* WORK ORDER: In the data that follows, determine how many lines contain the word "wikidata", and give only that number.

* GIVEN ENTRIES:
──────

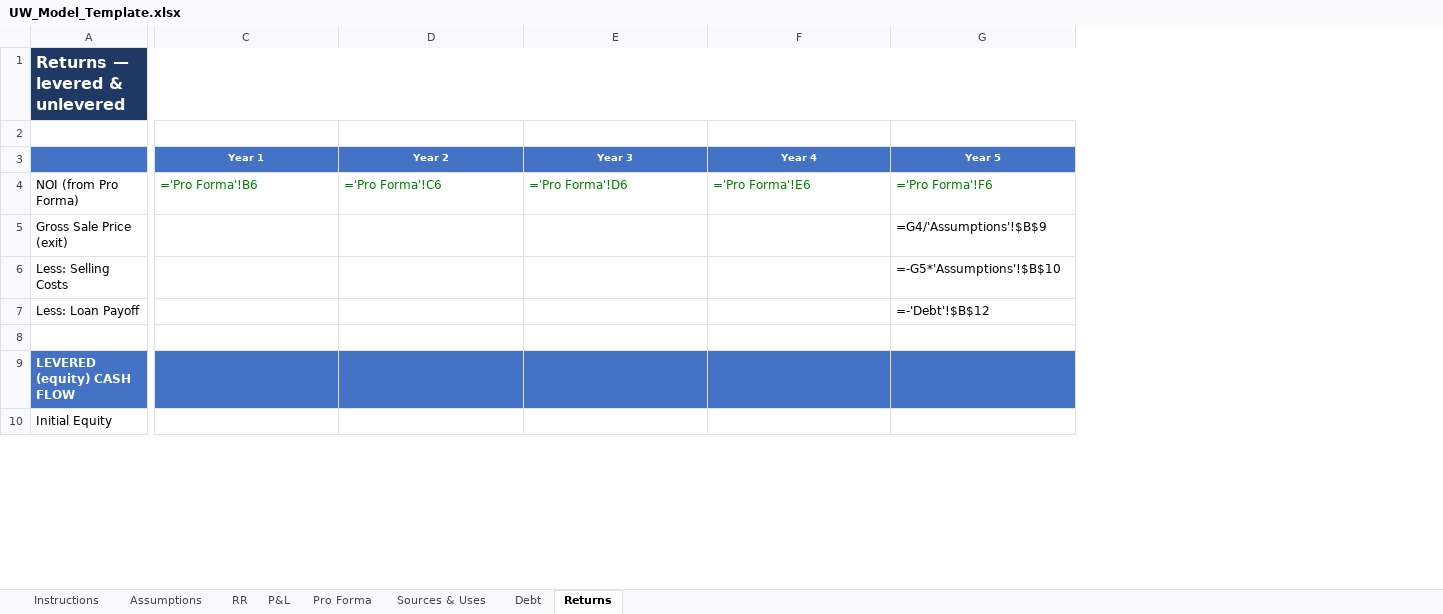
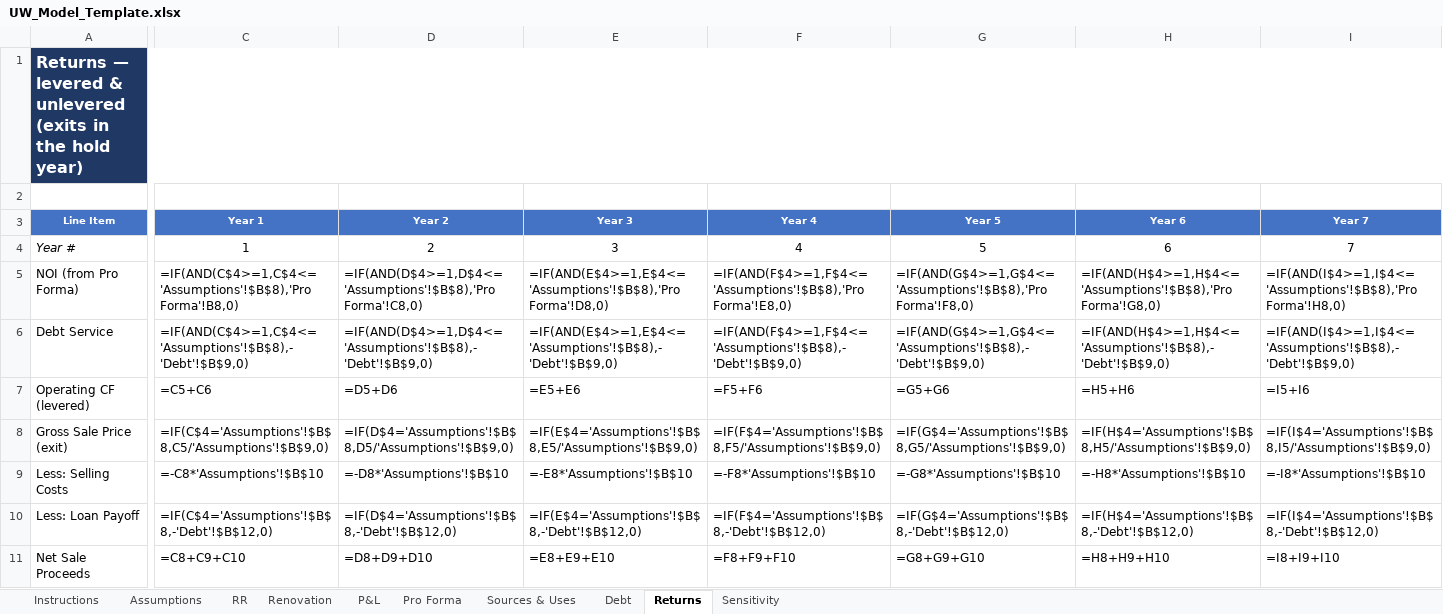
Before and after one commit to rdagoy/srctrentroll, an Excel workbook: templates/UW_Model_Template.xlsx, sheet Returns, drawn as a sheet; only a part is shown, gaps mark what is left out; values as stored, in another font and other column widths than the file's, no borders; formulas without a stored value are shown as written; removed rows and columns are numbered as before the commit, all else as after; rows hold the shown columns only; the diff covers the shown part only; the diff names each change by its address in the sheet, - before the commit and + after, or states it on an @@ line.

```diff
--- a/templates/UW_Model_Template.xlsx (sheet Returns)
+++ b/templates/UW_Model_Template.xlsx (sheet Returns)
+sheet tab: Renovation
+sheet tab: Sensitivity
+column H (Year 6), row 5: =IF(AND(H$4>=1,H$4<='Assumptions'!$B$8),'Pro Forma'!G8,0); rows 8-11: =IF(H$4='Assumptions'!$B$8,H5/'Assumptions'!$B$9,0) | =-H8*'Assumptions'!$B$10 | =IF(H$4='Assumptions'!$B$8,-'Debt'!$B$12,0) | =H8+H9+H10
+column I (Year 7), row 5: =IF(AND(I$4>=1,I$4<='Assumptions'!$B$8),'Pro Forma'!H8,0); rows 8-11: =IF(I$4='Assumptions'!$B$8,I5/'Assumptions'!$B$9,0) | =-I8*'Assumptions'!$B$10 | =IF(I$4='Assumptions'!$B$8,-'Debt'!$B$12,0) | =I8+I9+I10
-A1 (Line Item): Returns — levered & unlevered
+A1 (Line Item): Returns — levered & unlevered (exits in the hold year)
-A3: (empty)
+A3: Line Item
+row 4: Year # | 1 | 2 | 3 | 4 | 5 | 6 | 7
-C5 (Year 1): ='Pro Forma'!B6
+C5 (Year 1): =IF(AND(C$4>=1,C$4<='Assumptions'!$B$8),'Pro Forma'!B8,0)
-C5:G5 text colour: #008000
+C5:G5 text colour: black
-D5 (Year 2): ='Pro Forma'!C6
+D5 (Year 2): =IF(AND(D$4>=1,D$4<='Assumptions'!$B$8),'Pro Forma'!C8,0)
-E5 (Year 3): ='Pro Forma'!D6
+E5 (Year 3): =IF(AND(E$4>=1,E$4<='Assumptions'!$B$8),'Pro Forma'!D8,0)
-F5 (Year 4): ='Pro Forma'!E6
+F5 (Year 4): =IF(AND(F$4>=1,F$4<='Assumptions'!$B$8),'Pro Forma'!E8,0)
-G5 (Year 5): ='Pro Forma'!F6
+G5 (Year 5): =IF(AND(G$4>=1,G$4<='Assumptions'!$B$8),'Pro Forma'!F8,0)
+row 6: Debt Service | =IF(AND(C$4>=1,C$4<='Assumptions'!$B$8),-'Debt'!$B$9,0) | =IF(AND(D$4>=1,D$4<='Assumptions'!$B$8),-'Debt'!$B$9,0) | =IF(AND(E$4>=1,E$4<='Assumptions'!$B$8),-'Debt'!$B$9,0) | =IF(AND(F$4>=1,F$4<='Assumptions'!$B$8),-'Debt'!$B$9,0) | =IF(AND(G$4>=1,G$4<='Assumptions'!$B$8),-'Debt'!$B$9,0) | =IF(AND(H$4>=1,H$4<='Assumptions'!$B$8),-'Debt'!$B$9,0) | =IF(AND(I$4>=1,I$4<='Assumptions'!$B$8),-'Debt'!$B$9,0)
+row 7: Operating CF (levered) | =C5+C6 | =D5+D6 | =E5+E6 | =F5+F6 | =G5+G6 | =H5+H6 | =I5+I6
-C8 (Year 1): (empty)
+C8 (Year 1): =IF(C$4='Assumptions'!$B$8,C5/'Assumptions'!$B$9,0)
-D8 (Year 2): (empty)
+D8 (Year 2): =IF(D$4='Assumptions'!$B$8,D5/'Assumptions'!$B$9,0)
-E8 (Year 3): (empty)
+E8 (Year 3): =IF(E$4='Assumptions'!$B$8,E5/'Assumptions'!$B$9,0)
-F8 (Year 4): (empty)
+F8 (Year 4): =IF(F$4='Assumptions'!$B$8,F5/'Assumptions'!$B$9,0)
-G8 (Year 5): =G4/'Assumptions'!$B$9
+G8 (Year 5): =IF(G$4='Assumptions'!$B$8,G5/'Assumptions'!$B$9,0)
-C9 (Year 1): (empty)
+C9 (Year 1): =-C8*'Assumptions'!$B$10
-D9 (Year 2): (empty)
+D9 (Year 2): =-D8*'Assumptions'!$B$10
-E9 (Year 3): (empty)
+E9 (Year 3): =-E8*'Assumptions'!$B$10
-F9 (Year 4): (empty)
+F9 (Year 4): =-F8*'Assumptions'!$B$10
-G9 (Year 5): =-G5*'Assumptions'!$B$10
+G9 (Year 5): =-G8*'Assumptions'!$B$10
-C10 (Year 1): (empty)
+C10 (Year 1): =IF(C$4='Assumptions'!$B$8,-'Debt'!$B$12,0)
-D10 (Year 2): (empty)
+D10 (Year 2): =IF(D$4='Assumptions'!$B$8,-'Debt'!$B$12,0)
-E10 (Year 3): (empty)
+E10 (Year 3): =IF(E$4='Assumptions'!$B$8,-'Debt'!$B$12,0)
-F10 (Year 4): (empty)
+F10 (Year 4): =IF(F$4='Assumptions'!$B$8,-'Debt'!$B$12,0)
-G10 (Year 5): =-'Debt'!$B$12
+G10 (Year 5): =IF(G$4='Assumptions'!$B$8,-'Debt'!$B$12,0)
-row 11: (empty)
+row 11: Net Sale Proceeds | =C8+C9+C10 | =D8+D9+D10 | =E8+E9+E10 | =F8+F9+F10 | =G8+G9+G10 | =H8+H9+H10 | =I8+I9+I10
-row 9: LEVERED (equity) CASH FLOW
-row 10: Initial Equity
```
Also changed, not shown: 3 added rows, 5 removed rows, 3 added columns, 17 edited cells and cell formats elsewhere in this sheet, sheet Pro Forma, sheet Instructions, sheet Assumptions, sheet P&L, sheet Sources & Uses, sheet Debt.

──────

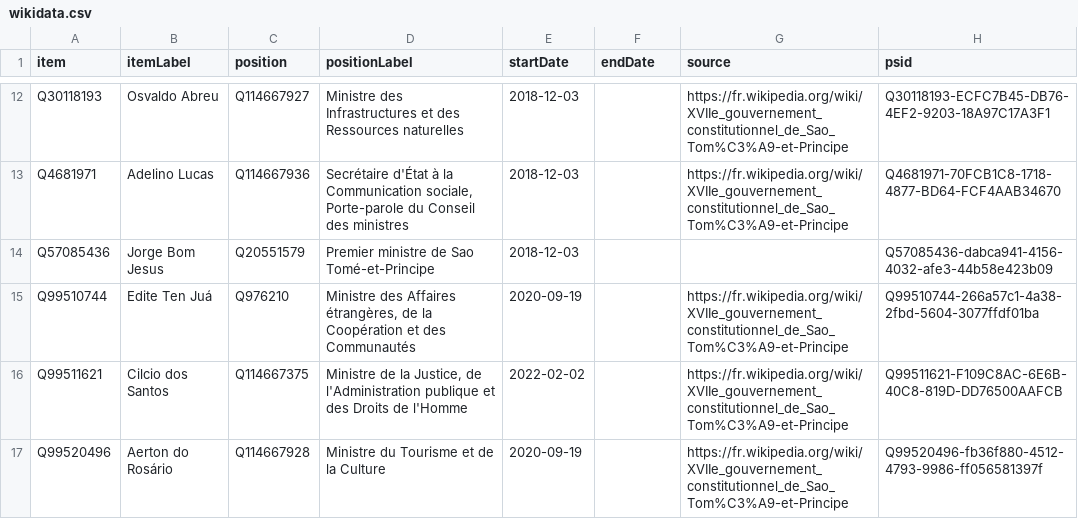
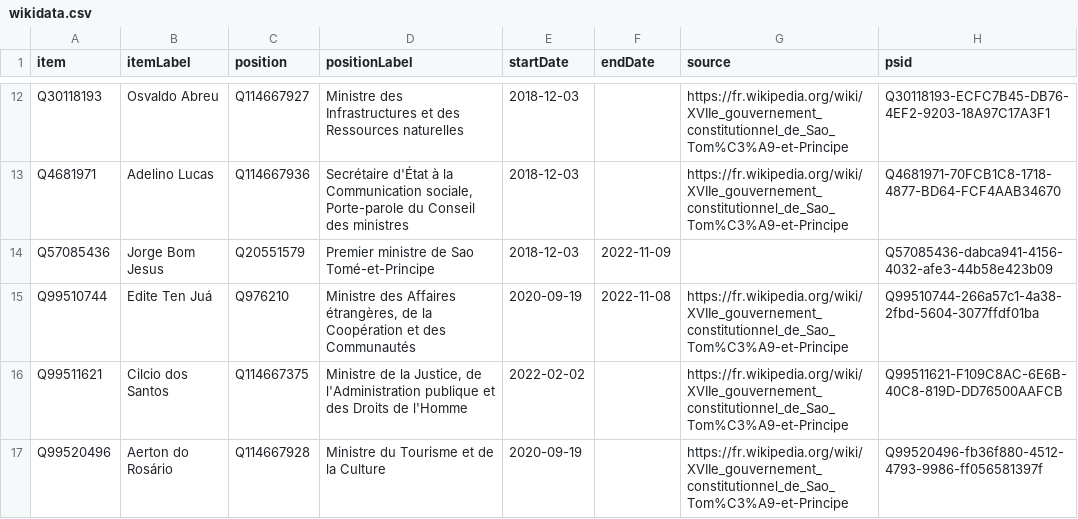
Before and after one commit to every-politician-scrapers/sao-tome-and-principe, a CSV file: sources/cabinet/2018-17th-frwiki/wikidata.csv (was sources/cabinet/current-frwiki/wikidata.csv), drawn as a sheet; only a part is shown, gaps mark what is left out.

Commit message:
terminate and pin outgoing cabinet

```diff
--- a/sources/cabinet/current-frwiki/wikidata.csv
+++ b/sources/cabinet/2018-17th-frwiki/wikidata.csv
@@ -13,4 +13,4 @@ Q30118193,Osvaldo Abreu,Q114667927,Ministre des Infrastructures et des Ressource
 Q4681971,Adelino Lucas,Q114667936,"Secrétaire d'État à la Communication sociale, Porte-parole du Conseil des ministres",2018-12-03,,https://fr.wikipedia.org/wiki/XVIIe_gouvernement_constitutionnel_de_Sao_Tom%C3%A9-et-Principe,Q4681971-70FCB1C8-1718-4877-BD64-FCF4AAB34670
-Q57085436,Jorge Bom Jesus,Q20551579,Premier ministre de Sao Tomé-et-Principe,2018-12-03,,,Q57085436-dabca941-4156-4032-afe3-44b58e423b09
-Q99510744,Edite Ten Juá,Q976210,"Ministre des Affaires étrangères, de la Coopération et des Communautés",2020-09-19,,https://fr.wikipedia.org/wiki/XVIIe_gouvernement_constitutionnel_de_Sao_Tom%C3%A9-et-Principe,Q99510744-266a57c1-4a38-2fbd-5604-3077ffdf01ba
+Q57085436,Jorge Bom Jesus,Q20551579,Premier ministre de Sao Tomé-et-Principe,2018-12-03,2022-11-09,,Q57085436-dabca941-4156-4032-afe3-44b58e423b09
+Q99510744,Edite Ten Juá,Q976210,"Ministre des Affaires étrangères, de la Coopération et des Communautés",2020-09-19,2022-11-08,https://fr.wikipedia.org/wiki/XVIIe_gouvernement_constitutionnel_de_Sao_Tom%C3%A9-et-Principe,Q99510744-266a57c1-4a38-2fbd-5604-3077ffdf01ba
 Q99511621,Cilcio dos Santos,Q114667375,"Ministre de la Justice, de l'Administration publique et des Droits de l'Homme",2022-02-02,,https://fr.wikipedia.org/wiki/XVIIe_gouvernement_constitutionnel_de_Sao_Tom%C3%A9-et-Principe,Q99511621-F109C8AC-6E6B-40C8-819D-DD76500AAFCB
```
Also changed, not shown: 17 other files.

──────

* SOLUTION TO THIS EXERCISE: 3